72 Hours for Defense Appropriation Bill
Last week, Congress spent $1.1 trillion tax dollars by combining six pieces of appropriations (“spending”) legislation into one 1,000+ page “minibus” bill and passing it with almost no public disclosure or debate. In fact, the bill was available to the public online for less than 24 hours.
Before December 18th, Congress will be taking up the last remaining 2010 appropriations bill: Defense. If history is any lesson, Congress will likely try to cram different pieces of legislation into this final bill, and these new bills will be those that were unable to pass previously on their own. If the new bills are included in the Defense appropriation bill at the last minute, the public won’t know what’s going on until after the bill is passed.

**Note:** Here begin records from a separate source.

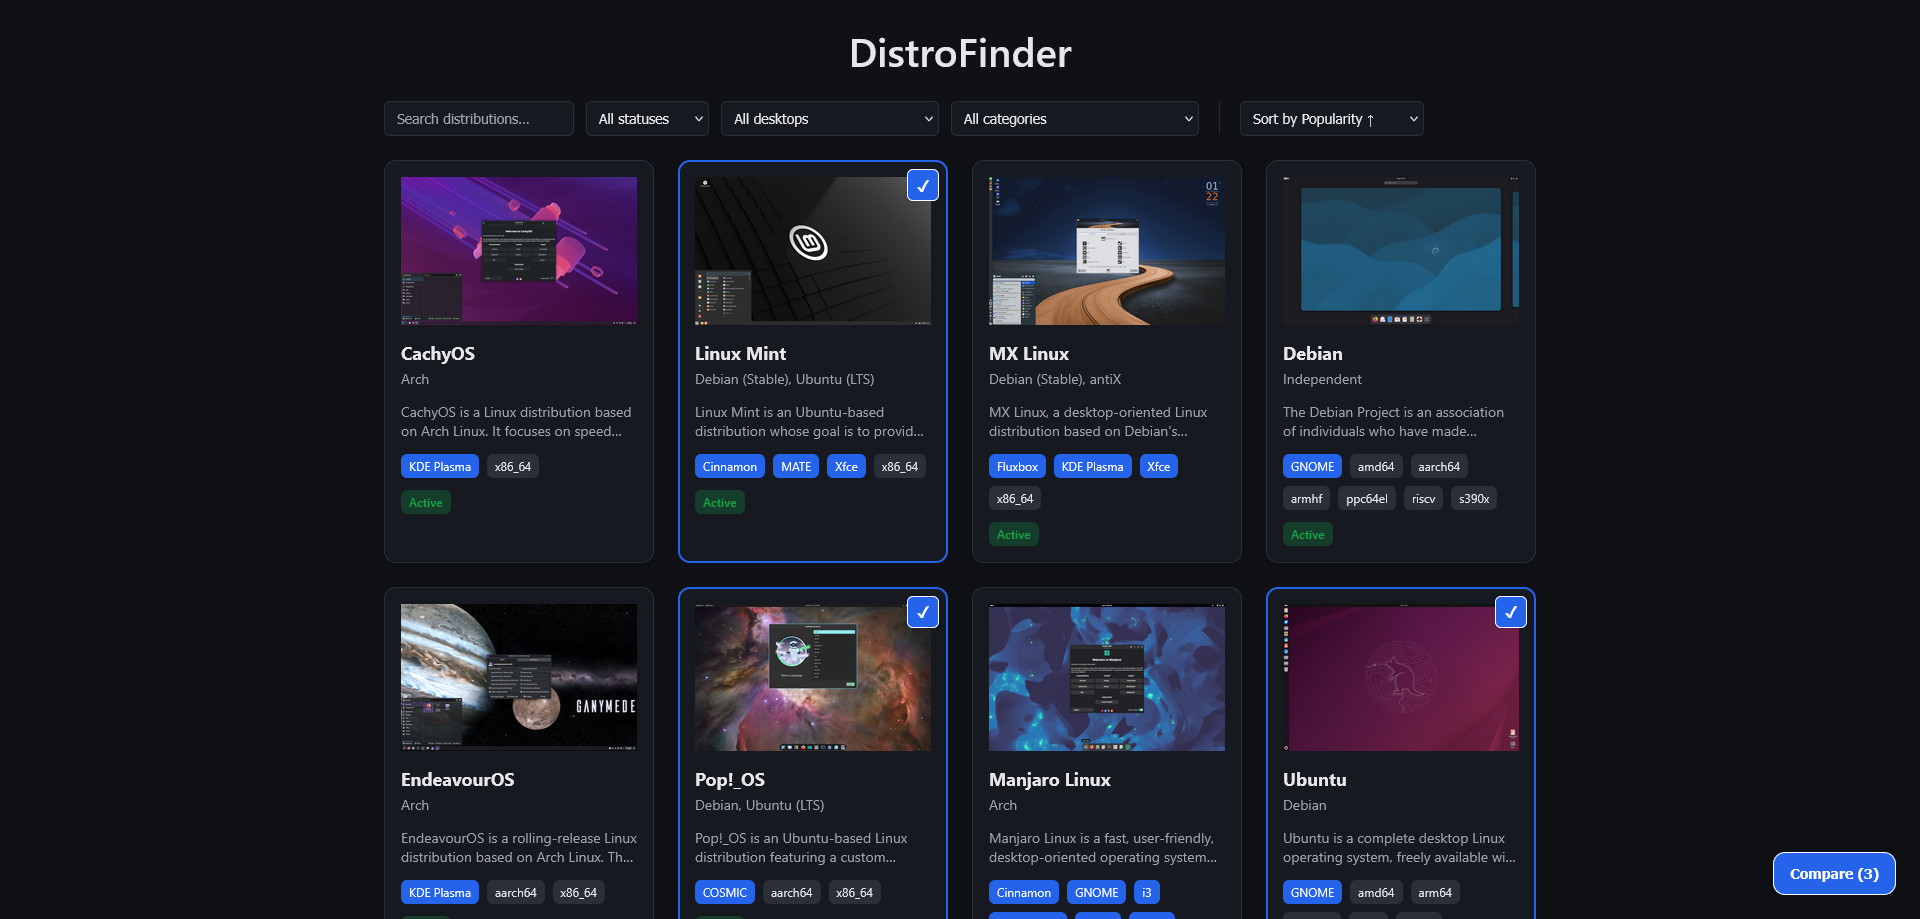
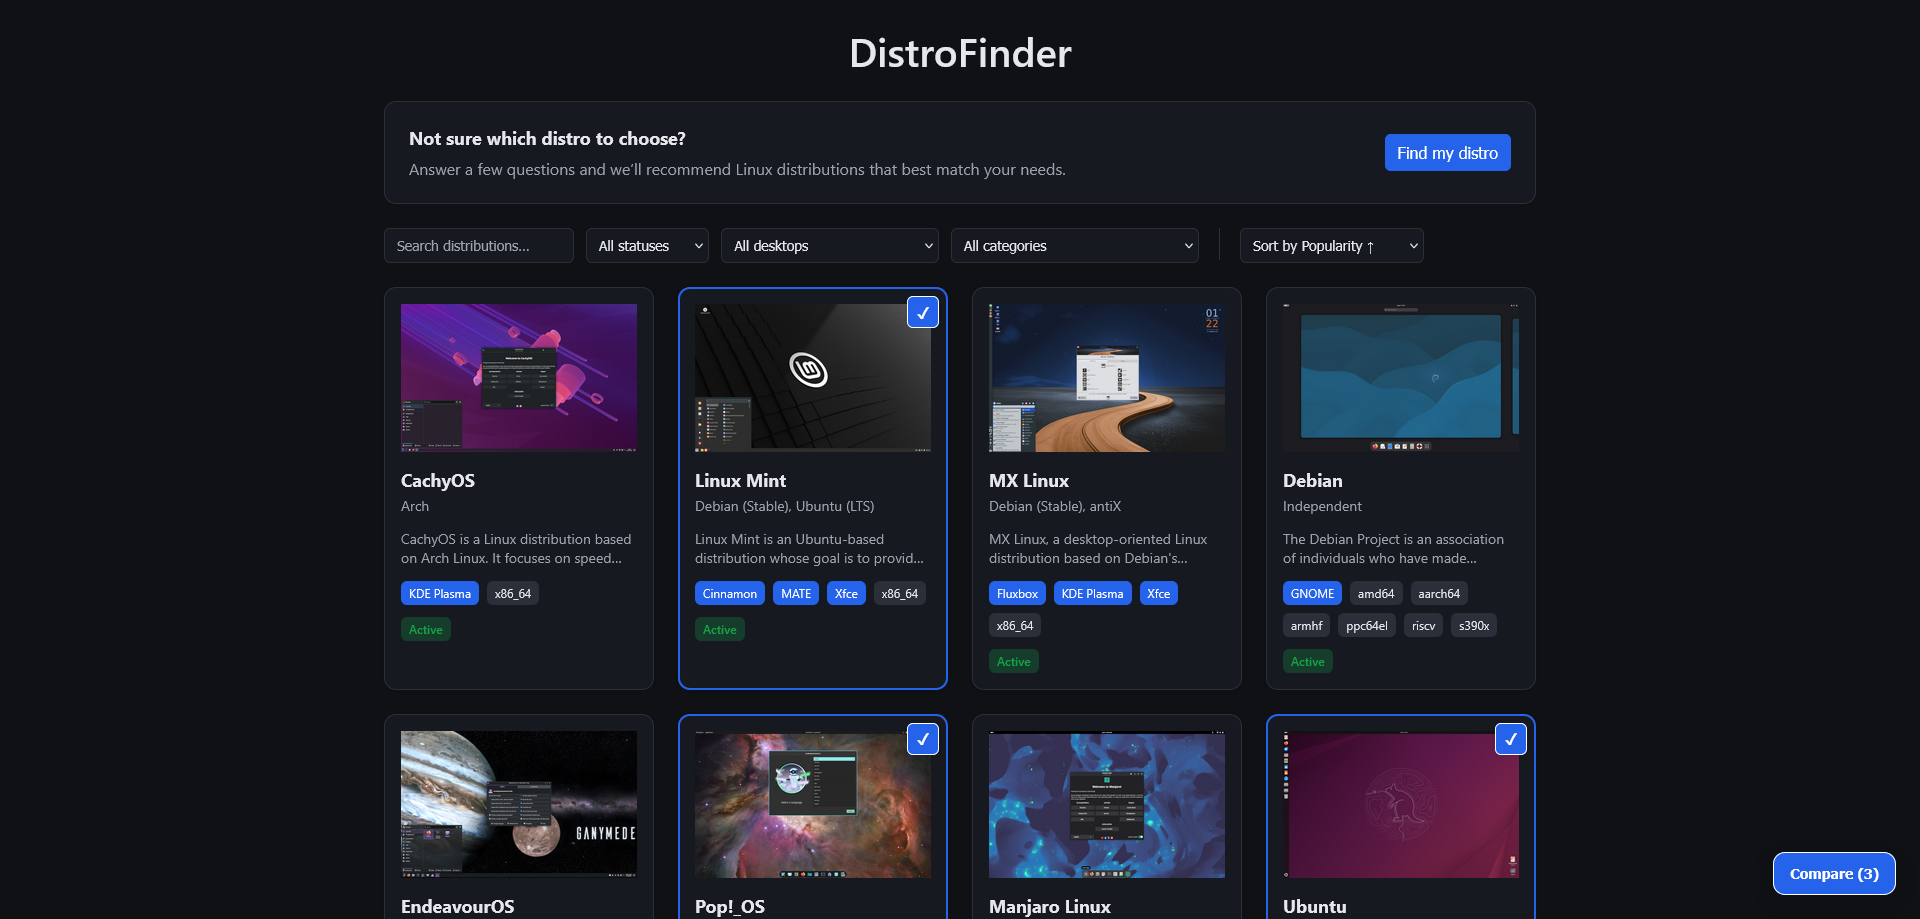
feat: add Distro Recommendation Wizard images and update README

Changed region(s): [[0.1875, 0.1219, 0.8125, 1.0], [0.5, 0.1219, 0.5625, 0.1523]]

diff --git a/README.md b/README.md
@@ -19,6 +19,9 @@ The app focuses on **discoverability, clarity, and editorial-style presentation*
 ![Distro detail page on desktop](screens/distro-detail.png)
 ![Distro comparison selection on desktop](screens/compare-select.png)
 ![Distro comparison page on desktop](screens/compare-page.png)
+![Distro recommendation wizard on desktop](screens/wizard-1.png)
+![Distro recommendation wizard on desktop](screens/wizard-2.png)
+![Distro recommendation wizard on desktop](screens/wizard-results.png)
 | ![Home page on mobile](screens/homepage-mobile.png) | ![Distro detail page on mobile](screens/distro-detail-mobile-1.png) | ![Distro detail page on mobile](screens/distro-detail-mobile-2.png) |
 |---|---|---|
 
@@ -58,6 +61,21 @@ The app focuses on **discoverability, clarity, and editorial-style presentation*
 * Accessible via URL with query parameters (e.g. `/?compare=ubuntu,mint`)
 * Clickable links to remove distros from comparison
 
+### 🧭 Distro Recommendation Wizard
+
+* Interactive wizard that recommends distributions based on your needs (`/wizard`)
+* Accessible from the Home page via the recommendation callout/button
+* Steps collected by the wizard:
+  - Experience level (beginner, intermediate, advanced)
+  - Primary use cases (multiple selection)
+  - Hardware profile (older computer, Raspberry Pi, server, etc.)
+  - Priorities / philosophy (ease-of-use, privacy, stability, performance, free-software)
+  - Preferred desktop environment and other options for intermediate/advanced users
+* The wizard scores distros client-side against your answers and presents a ranked list with short reasons for each recommendation
+* State is persisted locally (so you can resume the wizard), and the logic is implemented in `src/utils/scoring.ts` and `src/utils/wizardStorage.ts`.
+* Use the result list to jump to distro detail pages.
+
+
 ### 🎨 Design System
 
 * Custom design system based on **CSS variables** (no Tailwind)
@@ -66,6 +84,7 @@ The app focuses on **discoverability, clarity, and editorial-style presentation*
   * Tag
   * StatusBadge
   * DefinitionRow
+  * RadioGroup
 * Consistent spacing, typography, and color tokens
 
 ---
@@ -76,26 +95,15 @@ The app focuses on **discoverability, clarity, and editorial-style presentation*
 src/
 ├── components/
 │   ├── compare/          # Comparison-specific components
-│   │   ├── CompareFAB.tsx
-│   │   └── ComparisonTable.tsx
 │   ├── distro/           # Distro-specific components
-│   │   ├── DistroCard.tsx
-│   │   └── DistroGrid.tsx
-│   ├── layout/           # Layout-level components (if any)
-│   │   └── AppLayout.tsx
-│   │── routing/          # Routing-related components (if any)
-│   │   └── ScrollToTop.tsx
+│   ├── layout/           # Layout-level components
+│   │── routing/          # Routing-related components
 │   ├── tags/             # Domain-aware clickable tags
-│   │   ├── CategoryTag.tsx
-│   │   └── DesktopTag.tsx
-│   └── ui/               # Reusable UI primitives
-│       ├── DefinitionRow.tsx
-│       ├── StatusBadge.tsx
-│       └── Tag.tsx
+│   ├── ui/               # Reusable UI primitives
+│   └── wizard/           # Recommendation wizard components
 ├── context/
 │   └── DistroContext.tsx # Global state & data access
 ├── data/
-│   ├── distros.json      # Static distro dataset
 │   └── distroServices.ts # Data fetching utilities
 ├── hooks/
 │   └── useDebouncedSearch.ts
@@ -106,6 +114,7 @@ src/
 ├── styles/
 │   ├── global.css        # Design tokens & global styles
 │   └── ...
+├── test/                 # Test utilities & mocks
 ├── types/
 │   └── distro.ts         # TypeScript types for distros
 ├── utils/
@@ -204,6 +213,7 @@ npm run build
 * `/` → Distro grid (home)
 * `/d/:slug` → Distro detail page
 * `/?compare=:slug1,:slug2` → Distro compare page
+* `/wizard` → Distro recommendation wizard
 
 React Router is used for client-side navigation.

It’s imperative that we have the ability to read the bill online not only before it’s passed, but before it’s debated, so we can call our representatives while there’s still time to have an impact on what they spend our money on.
The craziest part of this whole thing (Capitol Hill finds these things to be “normal”) is that the legislation Congress will try to insert may not have anything to do with defense. Raising the nation’s debt limit and various health care reforms are two possible inclusions. By “drafting” behind the Defense bill their chance of passing Congress increases.
And while debt limit and health care reform provisions are at least being discussed in the media, it is the laws we can’t see, that have never been debated in the open, that are the most dangerous threat.
Example: the Commodity Futures Modernization Act that was slipped into an omnibus bill back in 2000. The text was only available for 24 hours and its inclusion in the omnibus was only known for 4 minutes before final consideration. The passage of the Act not only created the “Enron loophole” but a market of unregulated derivatives which contributed to near economic collapse in late 2008.
Last week, as Congress dropped and passed the minibus appropriations bill, the ridiculousness of not making the bill available online for 72 hours was frustrating and disappointing. Even for the team here at the Sunlight Foundation, who were watching very closely, the $1.1 trillion minibus bill had passed before we could do so much as send an email alert!
It was perhaps most distressing because we now KNOW Congress can make major legislation available for 72 hours before it’s debated; we’ve seen them do it throughout the health care debate. Appropriations don’t get the same public pressure as health care so our representatives decided not to give us time to go through the massive spending bill – which added up to be more spending than the Stimulus package.
This week, Congress has a chance to redeem themselves with the one remaining spending bill of the year, and we’ll be demanding they get it right.
Post by Jake Brewer with contributions from Noah Kunin.
Image credit by id-iom